This is all very well. But now that we have waved our national flags and supported Lakshmi Mittal, can we apply our minds to whether the government will behave differently if and when a foreign company makes a hostile bid for any of our Indian bluechips?
A quick look at the history of Indian hostile takeovers would show that none of them have succeeded against an entrenched, family-owned company. It is politicial muscle alone that has kept BAT out of the management of ITC Ltd inspite of being its largest shareholder. So much so, that the UTI Specified Undertaking held on to a crucial 10 per cent stake to block BAT acquiring management control, instead of collecting a handsome premium by selling the shares. BAT had no say in ITC’s change in business profile from a cigarette maker to a hotel, FMCG and agro-based company. ITC has also blocked BAT from taking a 51 per cent stake in VST.
Starting from Swaraj Paul’s attempt to take over H.P. Nanda’s Escorts, hostile bids have always caused a stink in India. When Manu Chhabria went on an acquisition spree in the 1980s—Hindustan Dorr Oliver, Shaw Wallace, Gammon India, Mather & Platt, Falcon Tyres, Gordon Woodroffe, Genele and Tezpur Tea—he carefully ousted ‘professional’ managements or multinationals not family controlled Indian companies. The fight was tough but often successful, even though the government frequently backed the ‘professionals’ who behaved like owners.
When Reliance acquired BSES through a long ten-year process, it worked through the management and the government to ensure a smooth transition. Forget foreigners, even Indian industrialists stay away from hostile bids, because they are too messy and political. The rare hostile bid in recent years (the A.H. Dalmia bid for Gesco Corp) has invariably fizzled off, or turned out to be mere attempts at driving up stock prices or greenmail. In Gesco, the management preferred to hand over the company to the Mahindras rather than allow an upstart raider to get the better of them.
When Arun Bajoria attempted a raid on Bombay Dyeing by acquiring a 14 per cent stake, it caused Ratan Tata and Keshub Mahindra to rush to Nusli Wadia’s aid; they even met the Sebi chairman to plead his case. The worry then was that Bajoria was backed by a big industry house.
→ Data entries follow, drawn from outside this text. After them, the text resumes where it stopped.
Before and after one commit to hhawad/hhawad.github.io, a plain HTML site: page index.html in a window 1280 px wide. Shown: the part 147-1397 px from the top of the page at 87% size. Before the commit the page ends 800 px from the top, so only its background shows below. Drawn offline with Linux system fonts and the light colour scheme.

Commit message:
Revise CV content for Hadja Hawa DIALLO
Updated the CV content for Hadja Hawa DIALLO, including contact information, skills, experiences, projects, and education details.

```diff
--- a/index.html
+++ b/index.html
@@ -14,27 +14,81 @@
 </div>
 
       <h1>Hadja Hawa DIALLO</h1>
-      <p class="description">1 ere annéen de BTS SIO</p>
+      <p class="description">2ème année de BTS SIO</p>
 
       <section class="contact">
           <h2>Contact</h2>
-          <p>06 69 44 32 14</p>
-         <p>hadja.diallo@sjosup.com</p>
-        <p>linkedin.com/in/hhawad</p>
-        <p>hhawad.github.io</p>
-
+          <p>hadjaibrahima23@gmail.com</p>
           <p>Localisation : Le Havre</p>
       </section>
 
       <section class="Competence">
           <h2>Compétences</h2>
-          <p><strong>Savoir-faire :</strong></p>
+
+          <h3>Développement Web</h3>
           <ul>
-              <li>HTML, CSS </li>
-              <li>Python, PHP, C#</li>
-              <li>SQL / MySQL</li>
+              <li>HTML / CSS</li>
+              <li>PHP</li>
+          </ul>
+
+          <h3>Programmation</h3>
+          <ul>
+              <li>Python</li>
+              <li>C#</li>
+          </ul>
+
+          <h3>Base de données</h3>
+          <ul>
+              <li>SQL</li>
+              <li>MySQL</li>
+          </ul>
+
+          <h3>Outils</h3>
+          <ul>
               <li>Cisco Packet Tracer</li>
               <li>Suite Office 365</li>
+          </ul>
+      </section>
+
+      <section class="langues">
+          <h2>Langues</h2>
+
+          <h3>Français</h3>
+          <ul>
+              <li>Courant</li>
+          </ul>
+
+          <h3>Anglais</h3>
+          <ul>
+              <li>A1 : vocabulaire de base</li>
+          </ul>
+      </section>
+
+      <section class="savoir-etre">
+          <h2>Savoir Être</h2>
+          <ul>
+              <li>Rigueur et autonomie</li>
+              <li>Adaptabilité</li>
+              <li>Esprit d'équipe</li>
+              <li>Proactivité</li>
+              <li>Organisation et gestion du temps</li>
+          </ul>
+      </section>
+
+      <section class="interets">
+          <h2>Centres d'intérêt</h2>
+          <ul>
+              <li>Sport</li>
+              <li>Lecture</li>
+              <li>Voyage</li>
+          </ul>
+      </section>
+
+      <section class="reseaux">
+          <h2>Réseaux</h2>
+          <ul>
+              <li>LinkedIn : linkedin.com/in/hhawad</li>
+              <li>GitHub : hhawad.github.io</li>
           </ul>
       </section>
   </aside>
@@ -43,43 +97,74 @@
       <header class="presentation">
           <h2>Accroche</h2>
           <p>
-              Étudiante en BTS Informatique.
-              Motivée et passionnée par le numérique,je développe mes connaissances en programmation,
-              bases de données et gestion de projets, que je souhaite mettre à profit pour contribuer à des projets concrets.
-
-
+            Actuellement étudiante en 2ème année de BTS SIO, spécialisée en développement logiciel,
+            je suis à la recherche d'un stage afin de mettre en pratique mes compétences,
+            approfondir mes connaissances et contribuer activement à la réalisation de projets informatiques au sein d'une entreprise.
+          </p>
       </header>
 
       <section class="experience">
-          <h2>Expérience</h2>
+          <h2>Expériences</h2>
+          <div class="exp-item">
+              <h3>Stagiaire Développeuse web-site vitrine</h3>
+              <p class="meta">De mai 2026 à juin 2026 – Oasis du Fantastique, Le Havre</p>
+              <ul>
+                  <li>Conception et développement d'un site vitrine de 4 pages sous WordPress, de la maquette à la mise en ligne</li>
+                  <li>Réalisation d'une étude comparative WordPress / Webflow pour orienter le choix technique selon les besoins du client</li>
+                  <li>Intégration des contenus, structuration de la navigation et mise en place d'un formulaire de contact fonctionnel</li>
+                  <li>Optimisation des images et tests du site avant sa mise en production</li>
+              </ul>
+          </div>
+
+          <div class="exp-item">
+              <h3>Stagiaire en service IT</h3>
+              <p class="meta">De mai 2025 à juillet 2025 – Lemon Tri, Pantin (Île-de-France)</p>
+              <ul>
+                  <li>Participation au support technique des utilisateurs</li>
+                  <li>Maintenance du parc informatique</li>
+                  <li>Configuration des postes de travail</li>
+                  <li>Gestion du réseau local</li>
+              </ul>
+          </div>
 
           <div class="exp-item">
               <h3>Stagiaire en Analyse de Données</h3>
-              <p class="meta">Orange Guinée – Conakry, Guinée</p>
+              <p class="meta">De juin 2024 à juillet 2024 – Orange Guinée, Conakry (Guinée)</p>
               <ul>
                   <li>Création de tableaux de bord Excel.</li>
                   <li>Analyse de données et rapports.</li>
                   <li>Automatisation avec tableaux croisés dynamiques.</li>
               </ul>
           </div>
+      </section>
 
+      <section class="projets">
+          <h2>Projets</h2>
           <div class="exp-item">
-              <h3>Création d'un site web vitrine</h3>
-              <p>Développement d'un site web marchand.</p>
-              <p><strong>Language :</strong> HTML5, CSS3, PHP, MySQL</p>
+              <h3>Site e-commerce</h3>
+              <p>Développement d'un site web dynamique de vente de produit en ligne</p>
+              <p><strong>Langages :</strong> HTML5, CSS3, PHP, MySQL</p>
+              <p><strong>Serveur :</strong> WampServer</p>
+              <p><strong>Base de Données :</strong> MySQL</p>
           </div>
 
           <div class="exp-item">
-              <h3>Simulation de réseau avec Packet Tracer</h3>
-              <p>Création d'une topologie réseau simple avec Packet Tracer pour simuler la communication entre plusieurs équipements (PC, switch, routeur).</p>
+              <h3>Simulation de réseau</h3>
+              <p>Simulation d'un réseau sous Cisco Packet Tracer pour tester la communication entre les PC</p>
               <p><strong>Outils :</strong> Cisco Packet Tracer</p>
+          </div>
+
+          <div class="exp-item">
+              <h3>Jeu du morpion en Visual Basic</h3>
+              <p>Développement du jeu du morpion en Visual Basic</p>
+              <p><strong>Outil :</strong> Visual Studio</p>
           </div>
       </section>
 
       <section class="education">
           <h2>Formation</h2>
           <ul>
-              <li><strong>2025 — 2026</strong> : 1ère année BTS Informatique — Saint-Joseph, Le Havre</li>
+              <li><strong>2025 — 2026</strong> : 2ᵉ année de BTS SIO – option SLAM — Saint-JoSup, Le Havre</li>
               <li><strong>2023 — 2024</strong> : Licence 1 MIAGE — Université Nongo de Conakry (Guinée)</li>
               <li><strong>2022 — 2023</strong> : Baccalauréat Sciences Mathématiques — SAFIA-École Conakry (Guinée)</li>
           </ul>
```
Will Manmohan Singh and Kamal Nath take a consistent stand if a French or American company were to bid for Grasim (Birla holding is officially below 25 per cent)? Here, one must remember that the BJP government has given Indian companies plenty of opportunity to shore up the promoters’ holding and protect ownership.
Would we not be outraged if their government’s told us not to be racist? If the bid is at a substantial premium to market price, will government-controlled institutions have the freedom to tender their shares and book profits? Nationalised banks and financial institutions are the vehicle through which government has always intervened to block hostile takeovers.
Aren’t we also being hypocritical about Foreign Direct Investment? We expect Europe not to look at business in ‘national’ terms. But we don’t practice what we preach. So much so that FDI in the retail sector did not even find mention in the Budget speech even though Indian acquisitions abroad in the technology space have made frequent headlines. FDI in the print media is also blocked under pressure from some ‘nationalist’ media barons.
Neither those newspapers nor the government is embarrassed at our diametrically different attitude when it comes to domestic policy. If our official stand on the Lakshmi Mittal bid leads to a reconsideration of domestic policies, the global Indian would have made an important contribution. He has already shown that the fear of foreigners is completely unwarranted now that Indians are ready to take on the world.